Exercise directions: Below are records; copy every line in them that holds the word "цепочкой".

Data shown:
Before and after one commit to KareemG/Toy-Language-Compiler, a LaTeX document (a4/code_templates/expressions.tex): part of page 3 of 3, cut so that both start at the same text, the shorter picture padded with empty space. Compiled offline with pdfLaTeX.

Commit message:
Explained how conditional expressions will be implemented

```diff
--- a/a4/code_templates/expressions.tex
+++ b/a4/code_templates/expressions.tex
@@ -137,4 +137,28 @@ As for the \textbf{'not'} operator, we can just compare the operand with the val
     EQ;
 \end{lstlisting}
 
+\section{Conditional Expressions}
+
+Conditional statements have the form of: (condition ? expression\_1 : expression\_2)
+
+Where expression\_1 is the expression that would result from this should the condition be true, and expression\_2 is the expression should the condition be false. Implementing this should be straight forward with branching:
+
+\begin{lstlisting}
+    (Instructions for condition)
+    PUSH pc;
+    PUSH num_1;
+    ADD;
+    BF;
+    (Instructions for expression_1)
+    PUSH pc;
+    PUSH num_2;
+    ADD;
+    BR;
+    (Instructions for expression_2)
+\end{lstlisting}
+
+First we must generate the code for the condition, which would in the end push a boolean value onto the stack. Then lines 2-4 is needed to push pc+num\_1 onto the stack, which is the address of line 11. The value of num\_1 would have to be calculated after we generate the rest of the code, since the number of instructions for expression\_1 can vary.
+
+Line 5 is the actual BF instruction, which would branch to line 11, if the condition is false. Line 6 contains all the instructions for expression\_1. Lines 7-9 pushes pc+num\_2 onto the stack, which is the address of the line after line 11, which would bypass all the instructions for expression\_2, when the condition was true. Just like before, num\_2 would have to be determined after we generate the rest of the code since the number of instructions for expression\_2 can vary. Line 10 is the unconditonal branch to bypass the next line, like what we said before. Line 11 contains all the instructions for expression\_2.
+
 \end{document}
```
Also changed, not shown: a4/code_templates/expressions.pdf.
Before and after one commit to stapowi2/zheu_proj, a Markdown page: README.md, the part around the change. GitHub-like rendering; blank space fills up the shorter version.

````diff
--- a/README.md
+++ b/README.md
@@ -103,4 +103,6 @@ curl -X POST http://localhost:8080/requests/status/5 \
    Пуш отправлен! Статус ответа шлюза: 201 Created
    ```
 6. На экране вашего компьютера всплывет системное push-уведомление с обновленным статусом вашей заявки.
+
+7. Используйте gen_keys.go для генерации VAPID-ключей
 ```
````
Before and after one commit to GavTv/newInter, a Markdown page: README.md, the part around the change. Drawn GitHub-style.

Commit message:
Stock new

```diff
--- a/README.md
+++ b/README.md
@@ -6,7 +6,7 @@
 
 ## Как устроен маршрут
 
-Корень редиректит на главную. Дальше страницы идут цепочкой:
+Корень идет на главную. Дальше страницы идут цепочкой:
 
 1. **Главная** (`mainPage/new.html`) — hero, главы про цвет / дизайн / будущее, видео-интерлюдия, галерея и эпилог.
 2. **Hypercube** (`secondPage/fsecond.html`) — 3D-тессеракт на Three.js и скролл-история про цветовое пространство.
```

Exercise response:
-Корень редиректит на главную. Дальше страницы идут цепочкой:
+Корень идет на главную. Дальше страницы идут цепочкой:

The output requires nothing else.